Let’s move on to more pressing issues. There are survivors to support in their healing, young therapists to train to help the next generation. There are politicians and law makers and ministers to convince that ritual abuse needs their attention, now. There are child porn rings to bust, international child trafficking rings to stop. We have enough to keep us busy for a very long time.


PS I forgot to say that there are some Satanists who do not do illegal things. They are, in a sense, individualists, paying close attention to their own wishes and desires. I have no quarrel with them because they do not hurt others. For about a year I corresponded with such a Satanist — he was a vegetarian because he did not want to hurt animals and was outraged to hear what had been done to me in the name of his religion. He was a nice person and interesting to get to know — we were closer morally and philosophically than one could have imagined.

Dangerous Groups

I have been posting on the 5th, 15th, and 25th of each month. I got behind and so am switching to the 10th, 20th, and 30th of the month.

Since we are prone to revictimization, it’s a good idea to have ways to red-flag dangerous people and groups.

A helpful tool is Isaac Bonewits’ form evaluating the danger level of a given group.
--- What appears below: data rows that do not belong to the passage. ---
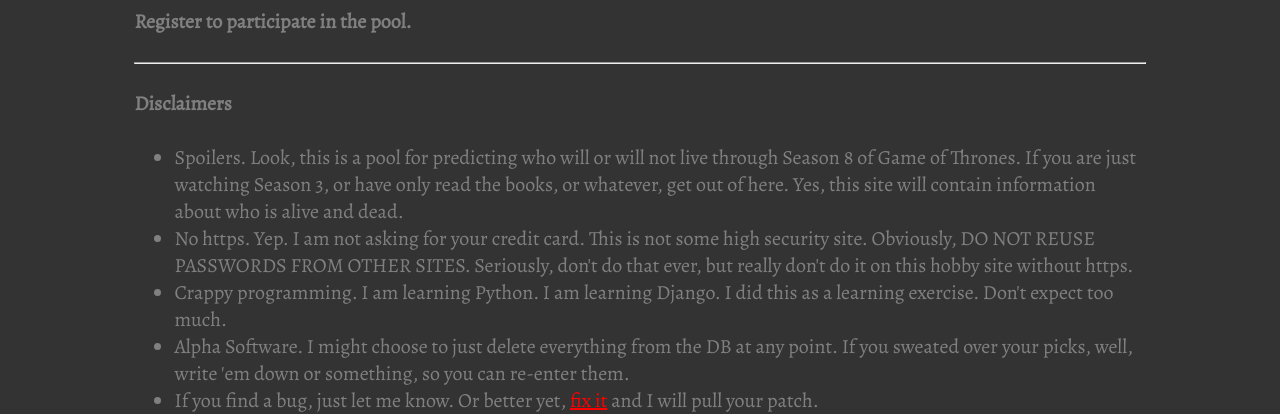
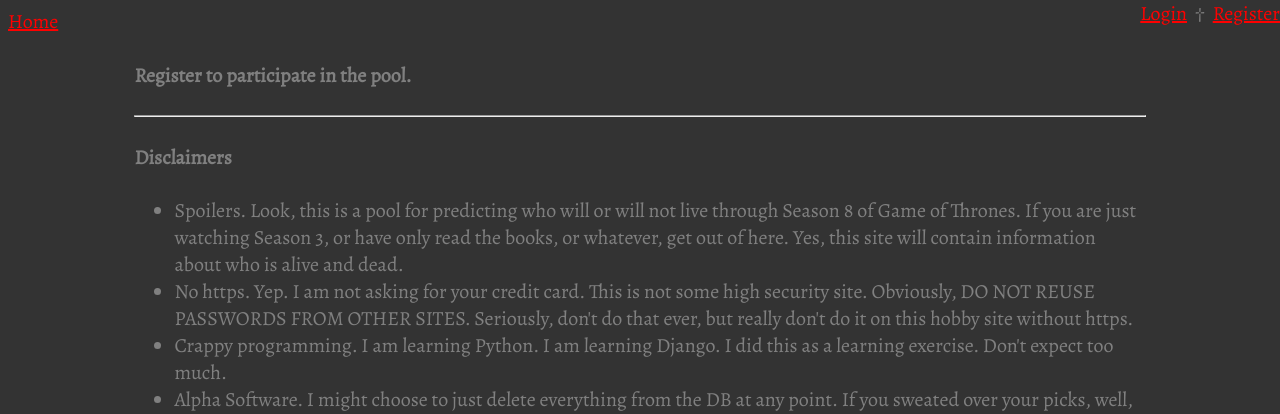
Before and after one commit to ojplg/gotdp, a Django app: page /pool/register_user in a window 1280 px wide. Shown: the top 414 px of the page. Run offline with Django 3.2, Linux system fonts and the light colour scheme.

Commit message:
Navigation bar

```diff
--- a/pool/static/pool/gotdp.css
+++ b/pool/static/pool/gotdp.css
@@ -32,6 +32,19 @@ div.homebottom {
     color: pink;
 }
 
+div.navigation_items {
+}
+
+div.navigation_login {
+    position: absolute;
+    right: 0;
+    top: 0;
+}
+
+div.navigation_end {
+    clear: left;
+}
+
 a:link {
     color: red;
 }
--- a/pool/templates/base.html
+++ b/pool/templates/base.html
@@ -10,6 +10,28 @@
 
 <body>
 
+<div>
+
+    <div class="navigation_items">
+        <a href="{% url 'index' %}">Home</a>
+    </div>
+
+    <div class="navigation_login">
+    {% if user.is_authenticated %}
+
+        <a href="logout">Logout</a>
+
+    {% else %}
+
+        <a href="accounts/login">Login</a>
+        &nbsp;&dagger;&nbsp;
+        <a href="{% url 'register_user' %}">Register</a>
+
+    {% endif %}
+    </div>
+
+</div>
+
 <div class="content">
         {% block content %}{% endblock %}
 </div>
```
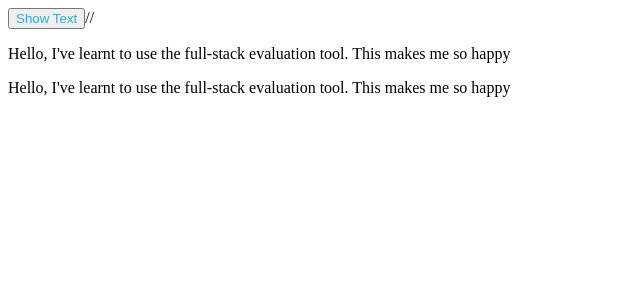
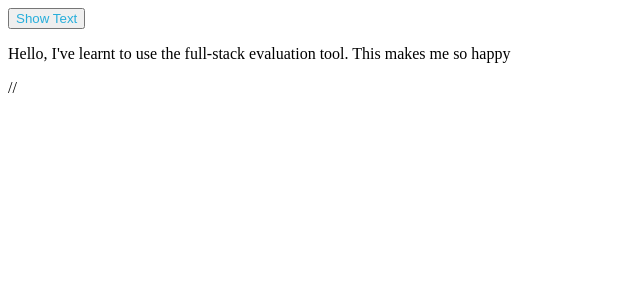
Before and after one commit to gulam159/React-Basics-and-React-State---Button-Action-with-Functional-Component---k0b85qchatv2, a React app: page / in a window 1280 px wide. Both pictures are taken after a click on the button "Show Text". Shown: the top 300 px of the page, without its empty margins (0-640 px from the left). Built offline with nearby package versions, Linux system fonts and the light colour scheme.

Commit message:
Update App.js

```diff
--- a/src/components/App.js
+++ b/src/components/App.js
@@ -11,16 +11,16 @@ function App() {
 
   const [showPara, setShowPara] = useState(false);
    const showText = () => {
-//   	setShowPara(true)
-     setShowPara("Hello, I've learnt to use the full-stack evaluation tool. This makes me so happy")
+  	setShowPara(true)
+//      setShowPara("Hello, I've learnt to use the full-stack evaluation tool. This makes me so happy")
 //      set showPara  state to negation of current value
   }
 
   return (
     <div id="main">
     <button id='click' onClick={showText}> Show Text </button>
-//  {showPara && <p id="click">Hello, I've learnt to use the full-stack evaluation tool. This makes me so happy</p>}
-<p id='click'>{showPara}</p>
+ {showPara && <p id="click">Hello, I've learnt to use the full-stack evaluation tool. This makes me so happy</p>}
+// <p id='click'>{showPara}</p>
     </div>
   );
 }
```
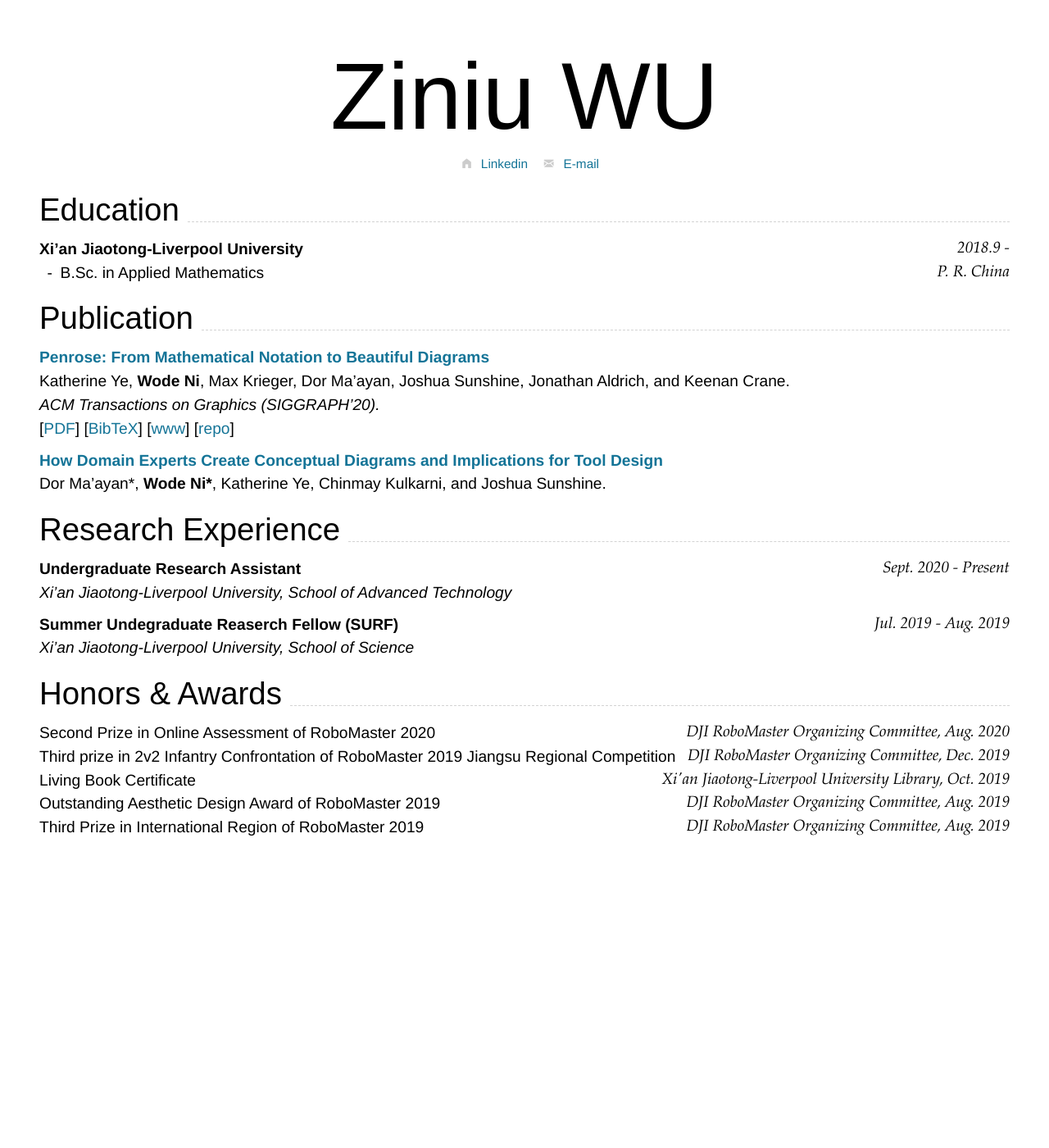
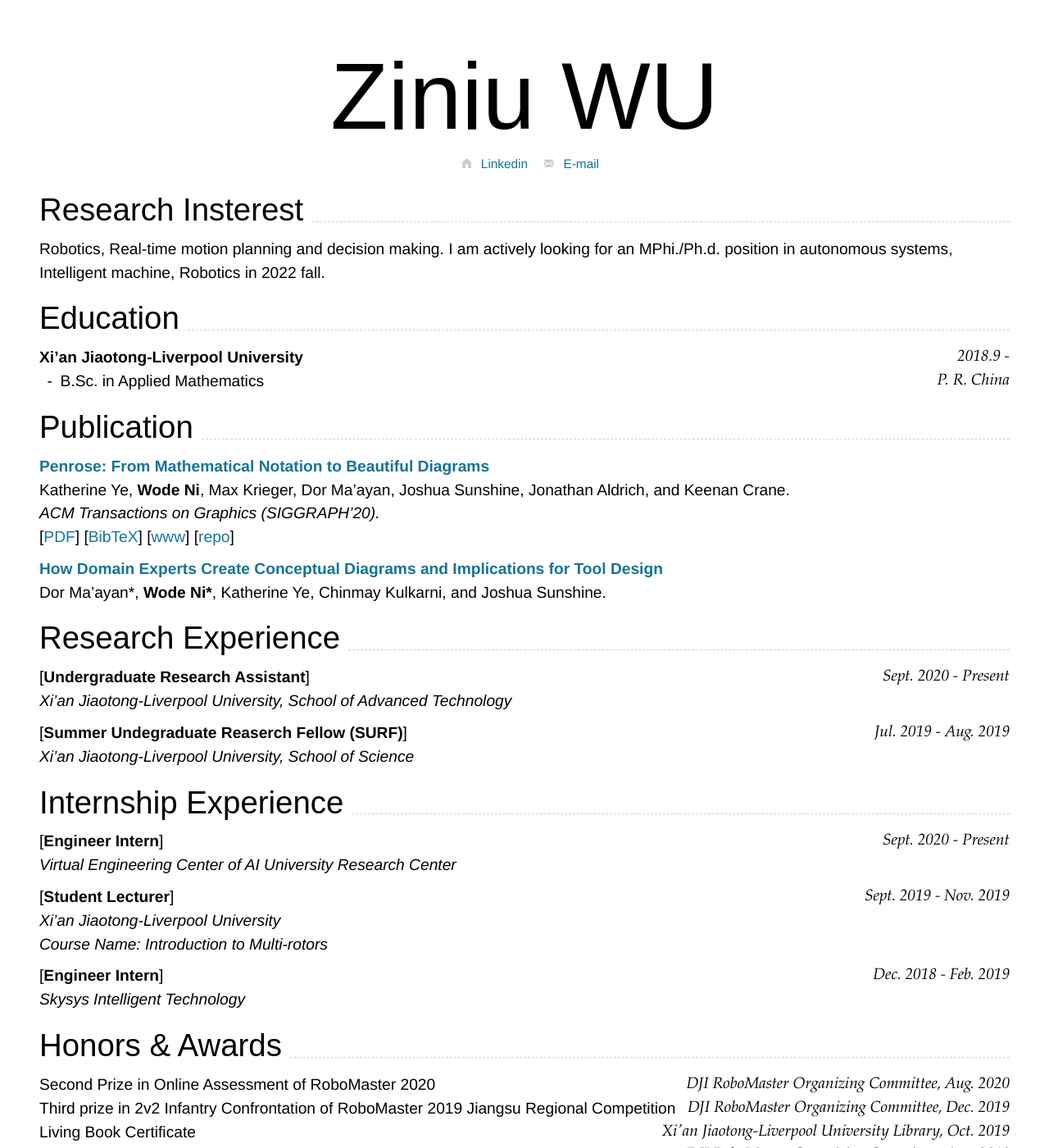
Before and after one commit to RoboDD/ziniu-cv, a Jekyll site: the page built from index.md, in a window 1280 px wide and 1400 px high. Shown: the whole window at 82% size. Built offline with Jekyll 4.4.1, drawn with Linux system fonts in a browser that asks for light colours; nearby versions of some CDN libraries.

Commit message:
Update index.md

```diff
--- a/index.md
+++ b/index.md
@@ -20,6 +20,9 @@ Supported arguments:
 -->
 
 {% include cv-contact.html %}
+
+## Research Insterest
+Robotics, Real-time motion planning and decision making. I am actively looking for an MPhi./Ph.d. position in autonomous systems, Intelligent machine, Robotics in 2022 fall.
 
 ## Education
 
@@ -48,13 +51,30 @@ Dor Ma'ayan\*, **Wode Ni\***, Katherine Ye, Chinmay Kulkarni, and Joshua Sunshin
 
 ## Research Experience
 
-### **Undergraduate Research Assistant** `Sept. 2020 - Present`
+### [**Undergraduate Research Assistant**] `Sept. 2020 - Present`
 
 _Xi'an Jiaotong-Liverpool University, School of Advanced Technology_<br>
 
-### **Summer Undegraduate Reaserch Fellow (SURF)** `Jul. 2019 - Aug. 2019`
+### [**Summer Undegraduate Reaserch Fellow (SURF)**] `Jul. 2019 - Aug. 2019`
 
 _Xi'an Jiaotong-Liverpool University, School of Science_<br>
+
+## Internship Experience
+
+### [**Engineer Intern**] `Sept. 2020 - Present`
+
+_Virtual Engineering Center of AI University Research Center_<br>
+
+### [**Student Lecturer**] `Sept. 2019 - Nov. 2019`
+
+_Xi’an Jiaotong-Liverpool University_<br>
+_Course Name: Introduction to Multi-rotors_<br>
+
+### [**Engineer Intern**] `Dec. 2018 - Feb. 2019`
+
+_Skysys Intelligent Technology_<br>
+
+
 
 ## Honors & Awards
 
```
He spent thirty years collecting feedback and revising and refining it. The final version, The Advanced Bonewits’ Cult Danger Evaluation Frame, is found at (Don’t be put off by; the evaluation form has nothing to do with any religion.) Although the form was designed to evaluate groups, it could easily be applied to individuals and families.

Bonewits totally ignores the ideology of the group, its size, whether or not it is mainstream, and its official pronouncements. Instead, he calls for an examination of the group’s behavior. There are eighteen factors to be considered, including amount of violence, hypocrisy, paranoia, and control over thoughts and behavior. Each is rated on a scale of one to ten. The higher the group’s score, the more dangerous it probably is.

There are links to Dutch, German, French, Italian, Polish, and Portuguese translations on the webpage.

No matter how deeply buried, we all have a small inner voice that says “Watch out!” and we should listen carefully to it. Bonewits’ evaluation form can validate and strengthen that wise little voice. Use it often and spread the word to others.